James Spader and Susan Sarandon, White Palace, Universal Pictures, 1990
by Masha Tupitsyn
Seeing love on people’s faces.
When these screen lovers see each other again… When any screen lovers see each other again…
Do we see (have) these kinds of moments of seeing in real life or do they happen only in camera space? In the fiction of movies. Is the face of the lover loving and seeing the lover restricted to mise-en-scène? Is the lover’s face just another visual trope? Two visual tropes = Love. Seeing the seeing. It’s true, love is also a reaction shot. But who is witness to the reaction shot off-screen? And what is our reaction to love off-screen? In real life there is maybe only the diegetic. No one sees what you are living through. Certainly not what it looks like for you to live through it. Certainly no one sees your face looking at another face. This is why we have literature. And pictures. This is the engine of cinema, where the human face is always an action hero. But by the time art is made of it — of love — it is something else entirely. What is it exactly that we need for others to see that they can’t see? Love needs witnesses (Old English witnes, “attestation of fact, event, etc., from personal knowledge”), as that is precisely one of the things that love is: seeing and being seen.
The story is (told to me a couple of years ago by a reliable source) that these two had an intense affair while making White Palace. Susan Sarandon wanted to leave Tim Robbins for James Spader. Of course we never saw any of this.
About the Author:
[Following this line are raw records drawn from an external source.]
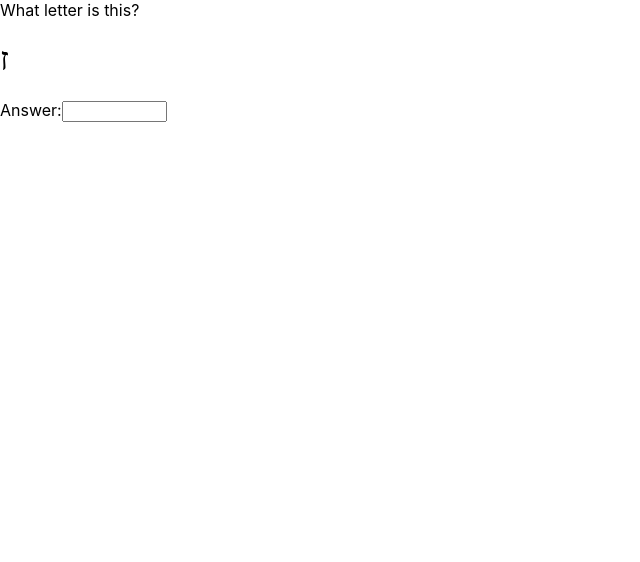
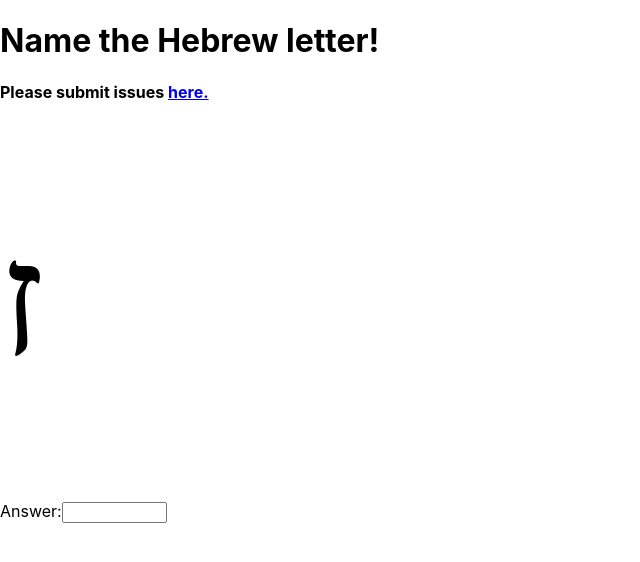
Before and after one commit to orenfromberg/hebrew-trainer, a React (Create React App) app: page / in a window 1280 px wide. Shown: the top 562 px of the page, without its empty margins (0-640 px from the left). Built offline with nearby package versions, Linux system fonts and the light colour scheme; a web font is replaced by a local one.

Commit message:
cleaning up some things

```diff
--- a/src/App.css
+++ b/src/App.css
@@ -21,6 +21,10 @@
   color: #09d3ac;
 }
 
-.footer {
+.incorrect {
   color: red;
 }
+
+.correct {
+  color: green;
+}
--- a/src/App.js
+++ b/src/App.js
@@ -9,8 +9,10 @@ const getRandomQuestion = () => Math.floor(Math.random() * questions.length);
 function App() {
   const [question, setQuestion] = useState(questions[getRandomQuestion()]);
   const [result, setResult] = useState("unanswered");
+  const [submittedAnswer, setSubmittedAnswer] = useState("");
 
   const test = answer => {
+    setSubmittedAnswer(answer);
     const isCorrect = question.answers.includes(answer);
     setResult(isCorrect ? "correct" : "incorrect");
 
@@ -25,9 +27,19 @@ function App() {
 
   return (
     <div>
-      <header>What letter is this?</header>
+      <h1>Name the Hebrew letter!</h1>
+      <h4>
+        Please submit issues{" "}
+        <a href="https://github.com/orenfromberg/hebrew-trainer/issues">
+          here.
+        </a>
+      </h4>
       <Question prompt={question.prompt} checkAnswer={test} />
-      <Result result={result} acceptedAnswers={question.answers} />
+      <Result
+        result={result}
+        submittedAnswer={submittedAnswer}
+        acceptedAnswers={question.answers}
+      />
     </div>
   );
 }
--- a/src/Question.css
+++ b/src/Question.css
@@ -1,5 +1,8 @@
 .he {
   font-family: "Frank Ruhl Libre", serif;
-  /* font-size: 30vmin; */
   font-weight: 400;
 }
+
+.prompt {
+  font-size: 20vh;
+}
--- a/src/Question.js
+++ b/src/Question.js
@@ -3,7 +3,7 @@ import "./Question.css";
 const Question = ({ prompt, checkAnswer }) => {
   return (
     <div>
-      <h1 className="he">{prompt}</h1>
+      <h1 className="he prompt">{prompt}</h1>
       <label htmlFor="answer">Answer:</label>
       <input
         type="text"
--- a/src/Result.js
+++ b/src/Result.js
@@ -1,17 +1,29 @@
 import React from "react";
 import "./Question.css";
-const Result = ({ result, acceptedAnswers }) => {
+const Result = ({ result, submittedAnswer, acceptedAnswers }) => {
   if (result === "correct") {
     return (
       <div>
-        <h1 className="footer">Correct!</h1>
+        <h1 className="correct">{submittedAnswer} is correct!</h1>
+        {acceptedAnswers.length > 1 && (
+          <div>
+            <h2>other accepted answers:</h2>
+            <ul>
+              {acceptedAnswers
+                .filter(item => item !== submittedAnswer)
+                .map(item => (
+                  <li key={item}>{item}</li>
+                ))}
+            </ul>
+          </div>
+        )}
       </div>
     );
   } else if (result === "incorrect") {
     return (
       <div>
-        <h1 className="footer">WRONG</h1>
-        <p>Accepted answers:</p>
+        <h1 className="incorrect">{submittedAnswer} is incorrect!</h1>
+        <h2>Accepted answers:</h2>
         <ul>
           {acceptedAnswers.map(item => (
             <li key={item}>{item}</li>
--- a/src/questions.json
+++ b/src/questions.json
@@ -98,11 +98,11 @@
     },
     {
       "prompt": "פ",
-      "answers": ["fay", "phay"]
+      "answers": ["fay"]
     },
     {
       "prompt": "ף",
-      "answers": ["fay sofit", "final fay", "phay sofit", "final phay"]
+      "answers": ["fay sofit", "final fay"]
     },
     {
       "prompt": "צ",
@@ -134,7 +134,7 @@
     },
     {
       "prompt": "ת",
-      "answers": ["thav", "thaw"]
+      "answers": ["thav", "thaw", "tav", "taw"]
     }
   ]
 }
```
Masha Tupitsyn is a writer, cultural critic, and multi-media artist. She is the author of Love Dog (Penny-Ante Editions, 2013), LACONIA: 1,200 Tweets on Film (ZerO Books, 2011), Beauty Talk & Monsters, a collection of film-based stories (Semiotext(e) Press, 2007), and co-editor of the anthology Life As We Show It: Writing on Film (City Lights, 2009). Her fiction and criticism has appeared or is forthcoming in the anthologies Women in Clothes (Penguin, 2014), The Force of What’s Possible (Nightboat Books, 2014), The American Tetralogy (Blackjack Editions, 2013), Occupy Wall Street Poetry Anthology (2012), The Encyclopedia Project Volume 2 (F-K) (2010) and Volume 3 (L-Z) (2014), and Wreckage of Reason: XXperimental Women Writers Writing in the 21st Century (Spuyten Duyvil, 2008), with additional works published by The White Review, The New Inquiry, Fence, Bookforum, The Rumpus, Boing Boing, Indiewire’s Press Play, Animal Shelter, the Shepparton Art Museum, and Ryberg Curated Video.